MOSCOW (Reuters) - Russia cut its oil production in early January by around 100,000 barrels per day (bpd) from the previous month after an agreement with OPEC to cap global crude output, two sources from the energy sector told Reuters on Monday.
Russia’s oil and gas condensate output averaged 11.1 million barrels per day (bpd) in the period from Jan. 1 to Jan. 8, according to the two sources. This was down from 11.21 million bpd in December and October’s level of 11.247 million bpd, a starting point for output reduction agreed with the Organization of the Petroleum Exporting Countries.

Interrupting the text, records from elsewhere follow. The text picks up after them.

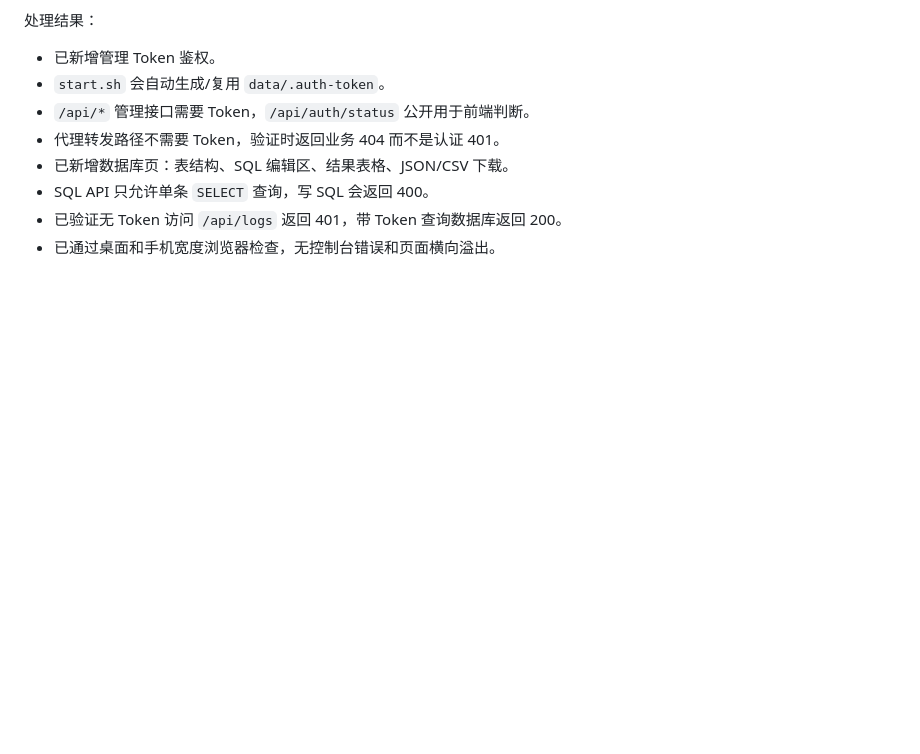
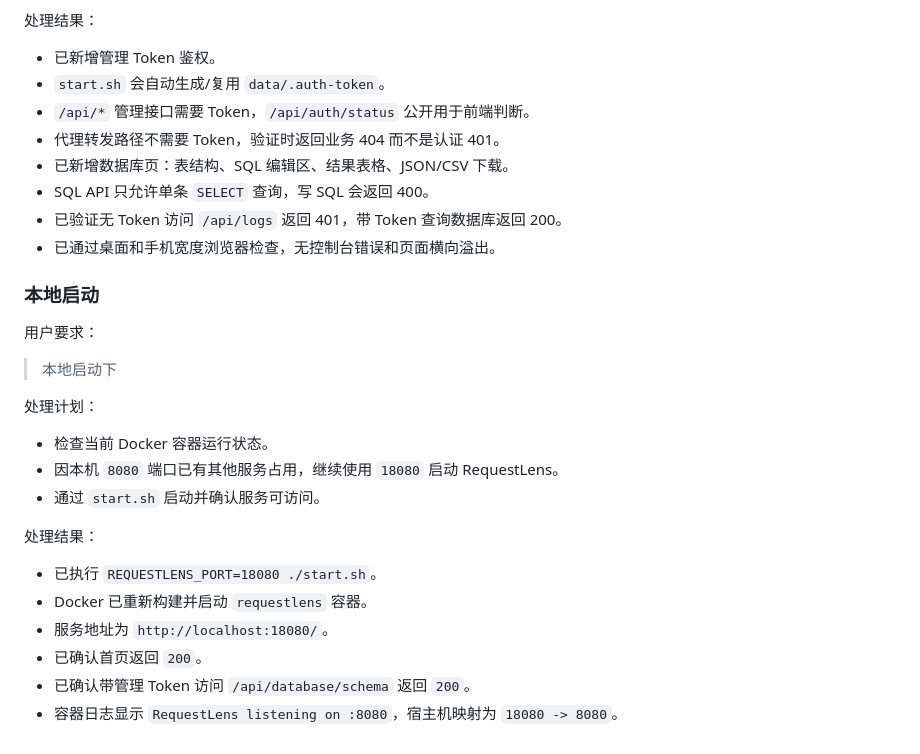
Before and after one commit to oneforce/requestLens, a Markdown page: doc/CONVERSATION_REQUIREMENTS.md, the part around the change. Drawn GitHub-style; blank space fills up the shorter version.

Commit message:
docs: record local startup

```diff
--- a/doc/CONVERSATION_REQUIREMENTS.md
+++ b/doc/CONVERSATION_REQUIREMENTS.md
@@ -273,3 +273,24 @@
 - SQL API 只允许单条 `SELECT` 查询，写 SQL 会返回 400。
 - 已验证无 Token 访问 `/api/logs` 返回 401，带 Token 查询数据库返回 200。
 - 已通过桌面和手机宽度浏览器检查，无控制台错误和页面横向溢出。
+
+### 本地启动
+
+用户要求：
+
+> 本地启动下
+
+处理计划：
+
+- 检查当前 Docker 容器运行状态。
+- 因本机 `8080` 端口已有其他服务占用，继续使用 `18080` 启动 RequestLens。
+- 通过 `start.sh` 启动并确认服务可访问。
+
+处理结果：
+
+- 已执行 `REQUESTLENS_PORT=18080 ./start.sh`。
+- Docker 已重新构建并启动 `requestlens` 容器。
+- 服务地址为 `http://localhost:18080/`。
+- 已确认首页返回 `200`。
+- 已确认带管理 Token 访问 `/api/database/schema` 返回 `200`。
+- 容器日志显示 `RequestLens listening on :8080`，宿主机映射为 `18080 -> 8080`。
```
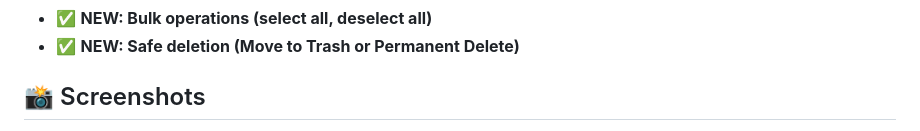
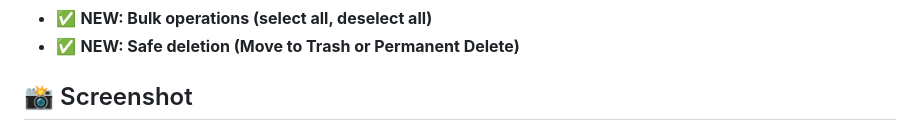
Before and after one commit to solomoneadrian9090/digital-decluttering-agent, a Markdown page: README.md, the part around one of its changes. GitHub-like rendering.

Commit message:
Simplify to single screenshot in README

```diff
--- a/README.md
+++ b/README.md
@@ -21,5 +21,5 @@ An intelligent file analysis and cleanup tool with an interactive web dashboard
 - ✅ **NEW: Bulk operations (select all, deselect all)**
 - ✅ **NEW: Safe deletion (Move to Trash or Permanent Delete)**
 
-## 📸 Screenshots
+## 📸 Screenshot
 
```
Also changed, not shown: other parts of README.md (+2 -13 lines).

The sources declined to give the reason for the fall or name the companies that reduced their production. The cuts came amid a cold spell in Russia and in its oil production heartland of Western Siberia in particular, where temperatures reached as low as minus 60 Celsius (minus 76 Fahrenheit).
Russian Energy Minister Alexander Novak had said the targeted level of Russian output was 10.947 million bpd after the production cut deal. He also said that Russia plans to reduce oil output by 200,000 bpd in the first quarter and reach the cuts of 300,000 bpd thereafter, as agreed with OPEC last month.
Some other countries, including Saudi Arabia, the world’s top oil exporter and biggest OPEC producer, have also reduced their output.
Saudi Arabia cut oil output in January by at least 486,000 bpd to 10.058 million bpd, fully implementing OPEC’s agreement to reduce output, according to a Gulf source familiar with Saudi oil policy.
Many analysts still expect Russian oil production to grow in 2017 overall and reach a record high due to new fields coming on line.
“We expect Russian crude and condensate output to decline only gradually from the remarkable Sep-Dec 2016 production levels, and to reach the announced 300,000 bpd output cut at the end of H1 2017,” Vienna-based JBC Energy said in a note last week.
“Year-on-year, however, we still see Russian crude production rising 170,000 bpd to average 11.14 million bpd in 2017.”
Writing by Andrey Ostroukh and Vladimir Soldatkin, editing by Louise Heavens